● **Records supplied**:
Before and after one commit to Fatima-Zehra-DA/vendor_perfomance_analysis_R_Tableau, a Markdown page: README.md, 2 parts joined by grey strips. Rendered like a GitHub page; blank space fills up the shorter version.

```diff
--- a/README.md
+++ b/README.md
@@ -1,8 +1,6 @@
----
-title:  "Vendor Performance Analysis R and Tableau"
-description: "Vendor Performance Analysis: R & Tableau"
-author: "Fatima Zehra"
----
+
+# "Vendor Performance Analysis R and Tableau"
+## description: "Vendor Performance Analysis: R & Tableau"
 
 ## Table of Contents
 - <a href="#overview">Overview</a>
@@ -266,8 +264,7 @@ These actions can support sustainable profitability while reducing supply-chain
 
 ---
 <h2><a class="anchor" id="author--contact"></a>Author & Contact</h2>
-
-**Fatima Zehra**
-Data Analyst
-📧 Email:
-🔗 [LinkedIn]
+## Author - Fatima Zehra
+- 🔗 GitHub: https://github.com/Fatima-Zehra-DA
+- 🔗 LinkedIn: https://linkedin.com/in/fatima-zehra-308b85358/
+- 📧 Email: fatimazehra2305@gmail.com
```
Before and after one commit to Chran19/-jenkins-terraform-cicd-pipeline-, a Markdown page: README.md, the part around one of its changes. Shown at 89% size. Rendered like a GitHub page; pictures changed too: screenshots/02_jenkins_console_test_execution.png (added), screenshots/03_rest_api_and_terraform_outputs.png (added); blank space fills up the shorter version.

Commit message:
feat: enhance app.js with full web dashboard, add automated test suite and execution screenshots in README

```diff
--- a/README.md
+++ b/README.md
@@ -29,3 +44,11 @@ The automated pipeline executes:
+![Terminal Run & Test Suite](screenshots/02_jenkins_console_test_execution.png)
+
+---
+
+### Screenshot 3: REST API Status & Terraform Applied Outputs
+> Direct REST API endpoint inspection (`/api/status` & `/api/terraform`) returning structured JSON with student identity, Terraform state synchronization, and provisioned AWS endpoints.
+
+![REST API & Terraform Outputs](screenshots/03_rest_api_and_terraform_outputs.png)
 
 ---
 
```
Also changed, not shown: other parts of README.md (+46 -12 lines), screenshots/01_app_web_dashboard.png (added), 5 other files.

● **Task to complete**:
Every entry must be retyped in full, exactly as given.

● **Written answer**:
Before and after one commit to Fatima-Zehra-DA/vendor_perfomance_analysis_R_Tableau, a Markdown page: README.md, 2 parts joined by grey strips. Rendered like a GitHub page; blank space fills up the shorter version.

```diff
--- a/README.md
+++ b/README.md
@@ -1,8 +1,6 @@
----
-title:  "Vendor Performance Analysis R and Tableau"
-description: "Vendor Performance Analysis: R & Tableau"
-author: "Fatima Zehra"
----
+
+# "Vendor Performance Analysis R and Tableau"
+## description: "Vendor Performance Analysis: R & Tableau"
 
 ## Table of Contents
 - <a href="#overview">Overview</a>
@@ -266,8 +264,7 @@ These actions can support sustainable profitability while reducing supply-chain
 
 ---
 <h2><a class="anchor" id="author--contact"></a>Author & Contact</h2>
-
-**Fatima Zehra**
-Data Analyst
-📧 Email:
-🔗 [LinkedIn]
+## Author - Fatima Zehra
+- 🔗 GitHub: https://github.com/Fatima-Zehra-DA
+- 🔗 LinkedIn: https://linkedin.com/in/fatima-zehra-308b85358/
+- 📧 Email: fatimazehra2305@gmail.com
```
Before and after one commit to Chran19/-jenkins-terraform-cicd-pipeline-, a Markdown page: README.md, the part around one of its changes. Shown at 89% size. Rendered like a GitHub page; pictures changed too: screenshots/02_jenkins_console_test_execution.png (added), screenshots/03_rest_api_and_terraform_outputs.png (added); blank space fills up the shorter version.

Commit message:
feat: enhance app.js with full web dashboard, add automated test suite and execution screenshots in README

```diff
--- a/README.md
+++ b/README.md
@@ -29,3 +44,11 @@ The automated pipeline executes:
+![Terminal Run & Test Suite](screenshots/02_jenkins_console_test_execution.png)
+
+---
+
+### Screenshot 3: REST API Status & Terraform Applied Outputs
+> Direct REST API endpoint inspection (`/api/status` & `/api/terraform`) returning structured JSON with student identity, Terraform state synchronization, and provisioned AWS endpoints.
+
+![REST API & Terraform Outputs](screenshots/03_rest_api_and_terraform_outputs.png)
 
 ---
 
```
Also changed, not shown: other parts of README.md (+46 -12 lines), screenshots/01_app_web_dashboard.png (added), 5 other files.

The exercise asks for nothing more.